People in Victorian times respected the significance of mourning and grief; Queen Victoria famously mourned her husband, Prince Albert, for forty years. Victorian funeral customs were fascinating and varied. They offer a glimpse into the lives of people during that period. This blog post will discuss the origin and meaning behind some Victorian mourning and burial practices. What were mourning cards? Why would you need a mortsafe? What is death photography? Why was a bell on a coffin important? Could Victorians communicate with the dead?
Read on to find out.
What Is A Mourning Card?
Mourning cards were mementoes given to family and friends to remember a person who died. They were highly detailed and featured funereal themes, such as cherubs and flowers. Larger mourning cards may have a photograph of the person who died. In keeping with the theme of mourning stationery, mourning cards had a black edge. They became widely popular throughout society in the 1860s. We've included a description and image of a mourning card for Prince Albert, both from the Victoria and Albert Museum.
This memorial card contains the symbols of mourning in the figures of angels and symbolic plants. The later 19th century books of 'The Language of Flowers' were widely used for cards. In this case, however, the symbolism was particularly pertinent to the feelings of the widow Queen. Here ivy symbolises fidelity and mourning while the dog rose symbolises love, in particular the pleasure and pain that love brings, as well as the more general patriotic significance of the Rose of England, the Queen.'' V&A Museum

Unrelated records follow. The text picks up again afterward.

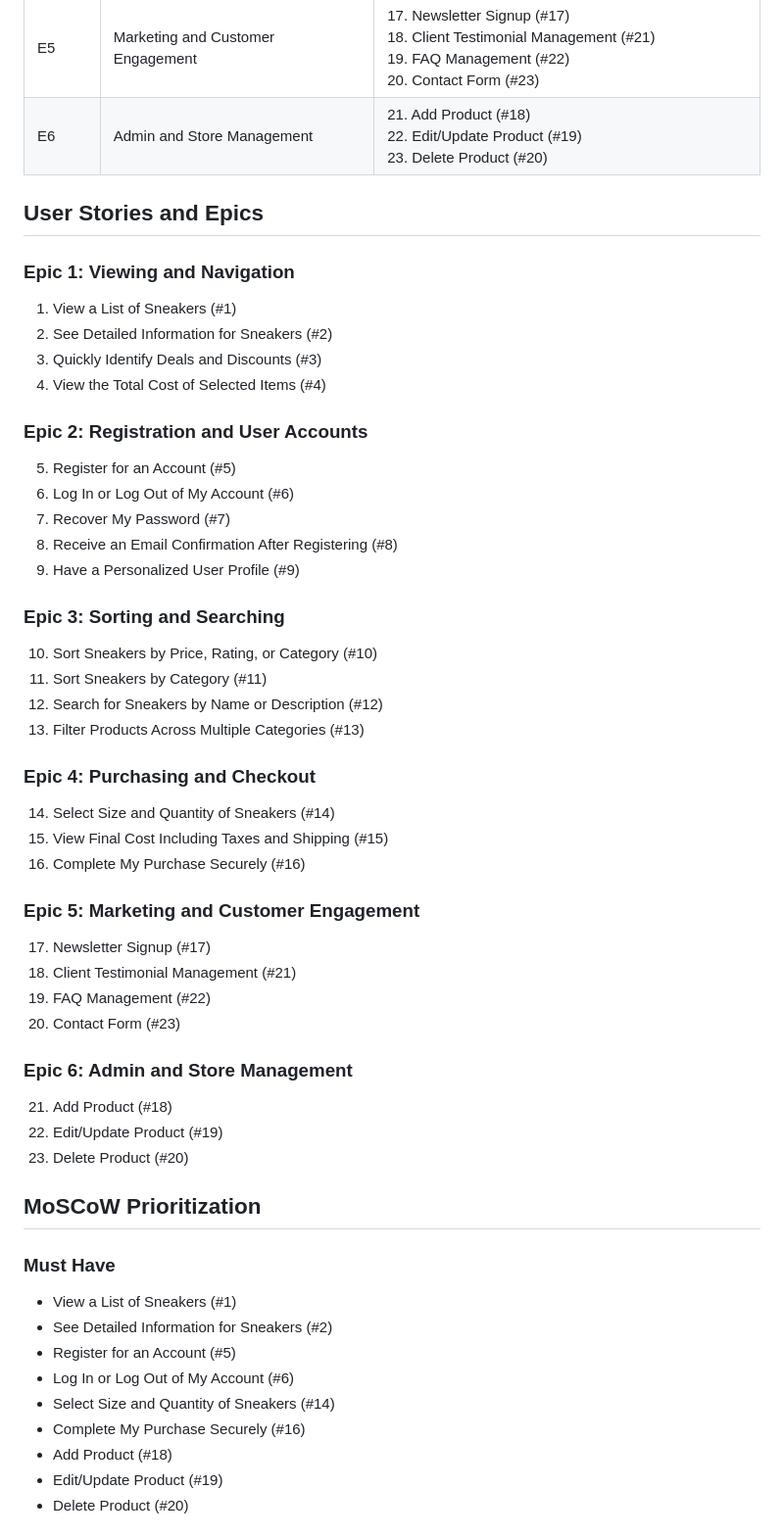
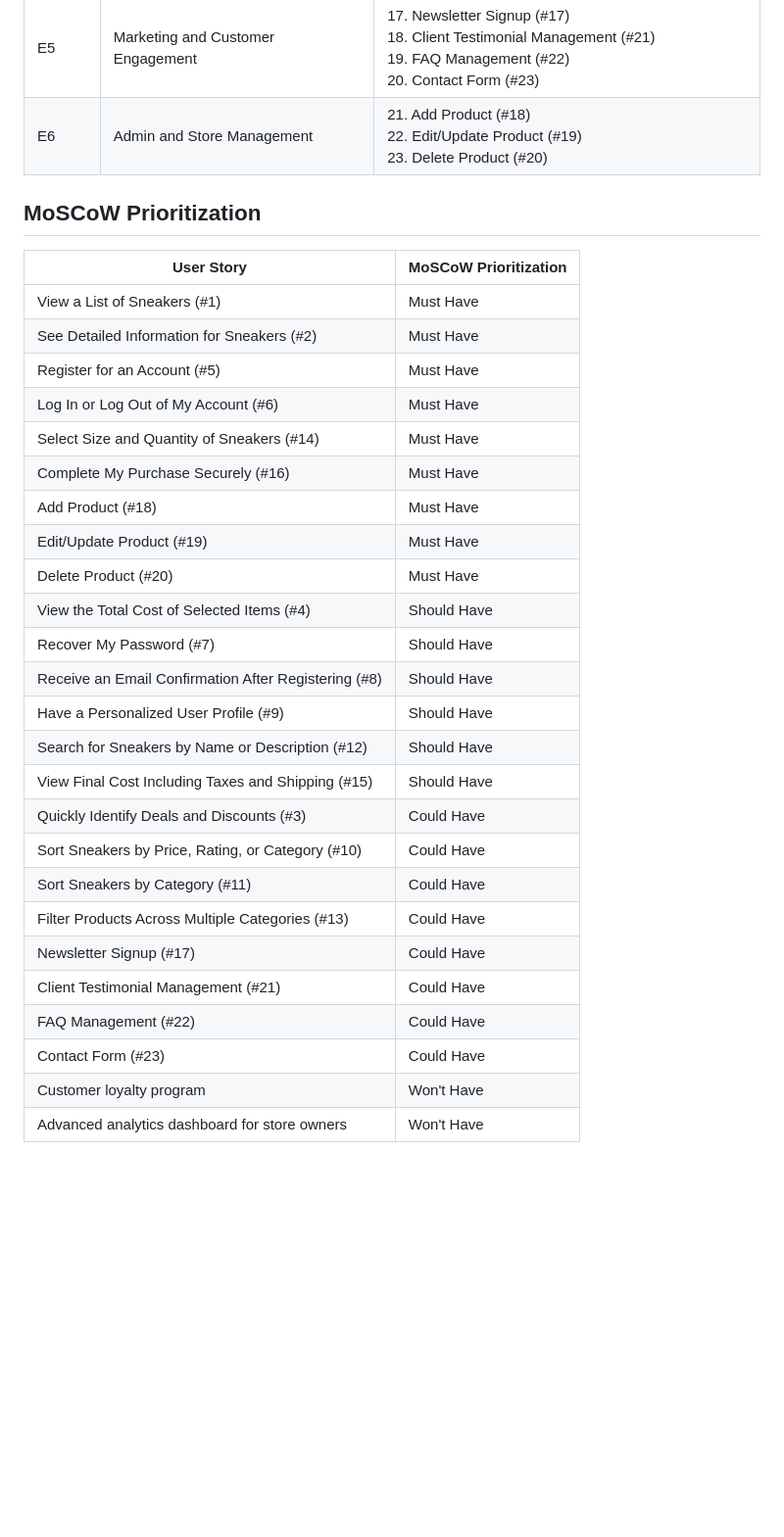
Before and after one commit to Alvor1991/PP5-Sports-Sole, a Markdown page: README.md, the part around the change printed below. Shown: that part at 98% size. Rendered like a GitHub page; blank space fills up the shorter version.

Commit message:
Add moscow prioritisation

```diff
--- a/README.md
+++ b/README.md
@@ -265,56 +265,33 @@ Admin Add Product | ![View Appointments wireframe image](assets/wireframes/add_p
 | E6 | Admin and Store Management | 21. Add Product (#18)<br>22. Edit/Update Product (#19)<br>23. Delete Product (#20) |
 
 
-
-
-
-## User Stories and Epics
-
-### Epic 1: Viewing and Navigation
-1. View a List of Sneakers (#1)
-2. See Detailed Information for Sneakers (#2)
-3. Quickly Identify Deals and Discounts (#3)
-4. View the Total Cost of Selected Items (#4)
-
-### Epic 2: Registration and User Accounts
-5. Register for an Account (#5)
-6. Log In or Log Out of My Account (#6)
-7. Recover My Password (#7)
-8. Receive an Email Confirmation After Registering (#8)
-9. Have a Personalized User Profile (#9)
-
-### Epic 3: Sorting and Searching
-10. Sort Sneakers by Price, Rating, or Category (#10)
-11. Sort Sneakers by Category (#11)
-12. Search for Sneakers by Name or Description (#12)
-13. Filter Products Across Multiple Categories (#13)
-
-### Epic 4: Purchasing and Checkout
-14. Select Size and Quantity of Sneakers (#14)
-15. View Final Cost Including Taxes and Shipping (#15)
-16. Complete My Purchase Securely (#16)
-
-### Epic 5: Marketing and Customer Engagement
-17. Newsletter Signup (#17)
-18. Client Testimonial Management (#21)
-19. FAQ Management (#22)
-20. Contact Form (#23)
-
-### Epic 6: Admin and Store Management
-21. Add Product (#18)
-22. Edit/Update Product (#19)
-23. Delete Product (#20)
-
 ## MoSCoW Prioritization
 
-### Must Have
-- View a List of Sneakers (#1)
-- See Detailed Information for Sneakers (#2)
-- Register for an Account (#5)
-- Log In or Log Out of My Account (#6)
-- Select Size and Quantity of Sneakers (#14)
-- Complete My Purchase Securely (#16)
-- Add Product (#18)
-- Edit/Update Product (#19)
-- Delete Product (#20)
+| User Story | MoSCoW Prioritization |
+|------------|-----------------------|
+| View a List of Sneakers (#1) | Must Have |
+| See Detailed Information for Sneakers (#2) | Must Have |
+| Register for an Account (#5) | Must Have |
+| Log In or Log Out of My Account (#6) | Must Have |
+| Select Size and Quantity of Sneakers (#14) | Must Have |
+| Complete My Purchase Securely (#16) | Must Have |
+| Add Product (#18) | Must Have |
+| Edit/Update Product (#19) | Must Have |
+| Delete Product (#20) | Must Have |
+| View the Total Cost of Selected Items (#4) | Should Have |
+| Recover My Password (#7) | Should Have |
+| Receive an Email Confirmation After Registering (#8) | Should Have |
+| Have a Personalized User Profile (#9) | Should Have |
+| Search for Sneakers by Name or Description (#12) | Should Have |
+| View Final Cost Including Taxes and Shipping (#15) | Should Have |
+| Quickly Identify Deals and Discounts (#3) | Could Have |
+| Sort Sneakers by Price, Rating, or Category (#10) | Could Have |
+| Sort Sneakers by Category (#11) | Could Have |
+| Filter Products Across Multiple Categories (#13) | Could Have |
+| Newsletter Signup (#17) | Could Have |
+| Client Testimonial Management (#21) | Could Have |
+| FAQ Management (#22) | Could Have |
+| Contact Form (#23) | Could Have |
+| Customer loyalty program | Won't Have |
+| Advanced analytics dashboard for store owners | Won't Have |
 
```
Also changed, not shown: other parts of README.md (+0 -21 lines).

Why Would You Need A Mortsafe?
Grave robbing was lucrative work - demand for cadavers from medical schools was high (see our post about early anatomy studies), and worries about human remains stolen for dissection by medical students were not unfounded. One tactic to discourage grave robbers was the mortsafe, invented around 1816. A mortsafe is a lockable cage made of metal plates and heavy wire mesh or iron grating. It was secured around the burial site by padlocks and remained in place for approximately six weeks. By this time, the body had decayed and was unsuitable for studying. You can visit graveyards in Scotland to see mortsafes in person, including Greyfriars Kirkyard, Edinburgh, Cluny Kirkyard, Cluny Castle, Aberdeenshire and Aberfoyle Church, Stirling.
Mortsafe in Greyfriars Kirkyard, Edinburgh. By Kim Traynor
What is Death Photography?
Photography was affordable by the mid-1800s, and families would photograph their loved ones to remember their likeness (previously only available through expensive portraits or daguerreotypes). The photograph could include other family members, perhaps a deceased child's brothers and sisters or parents. The deceased could be propped up on a stand or furniture or posed in a family member's lap. The photographer may paint open eyes on top of the photograph to create a more lifelike appearance. Due to the slow exposure required to take the picture, the deceased image would be sharper and clearer than the living (and moving!) subjects.
| Example of death photography, subjects unknown
Why Were Bells Fitted to Coffins?
One of the most enduring legends of Victorian England is that people would fit bells to their coffins to prevent themselves from being buried alive. Being buried alive was a widespread fear at the time and covered in newspaper articles and literature, including; Edgar Allan Poe's The Fall of the House of Usher, The Cask of Amontillado, Berenice and The Premature Burial. Safety coffins with measures such as bells, feeding tubes, transparent screens and flags were invented to combat this fear. The idea was that the person inside the coffin could signal to the outside world if they were alive, or the graveyard attendant or priest could monitor the grave for signs of life. However, there are no documented cases of safety coffins successfully helping an accidentally buried person escape.
| The Premature Burial by Antoine Wiertz: a cholera patient reaching out from a coffin. He was misidentified as dead
With The Dead
Spiritualism began in the 1840s and remained popular for the next 70 years. The central tenet of spiritualism is that communication with the dead is possible through trances, automatic writing and seances with spirit mediums. Victorian England was a very religious and superstitious place where many people were grieving; the child mortality rate was extremely high, with 25% of children dying before the age of five. Queen Victoria was interested in spiritualism, even hosting seances at Buckingham Palace. Other notable fans of spiritualism include Sir Arthur Conan Doyle and Thomas Edison. Spiritualism offered a way for people to cope with their loss and find comfort. While the movement has declined, it remains an interesting part of Victorian history.
Interested In Learning More?
Get Death and Mortality: An Image Archive for Artists and Designers in paperback or eBook. This is a brilliantly curated pictorial archive of copyright-free images exploring one of the most prevalently studied subject matters in art, death. This book features an extensive range of 17th and 18th-century etchings and engravings of skeletons, the Grim Reaper, death masks, ghosts, corpses and as extensive pictorial collection from The Dance of Death and much more.
Image Download Included:
We have carefully restored the artwork and provided a download link within the publication where you will locate high-resolution files in JPEG format to speed up your workflow. No scanning necessary! Follow the instructions found within the book and instantly access all images.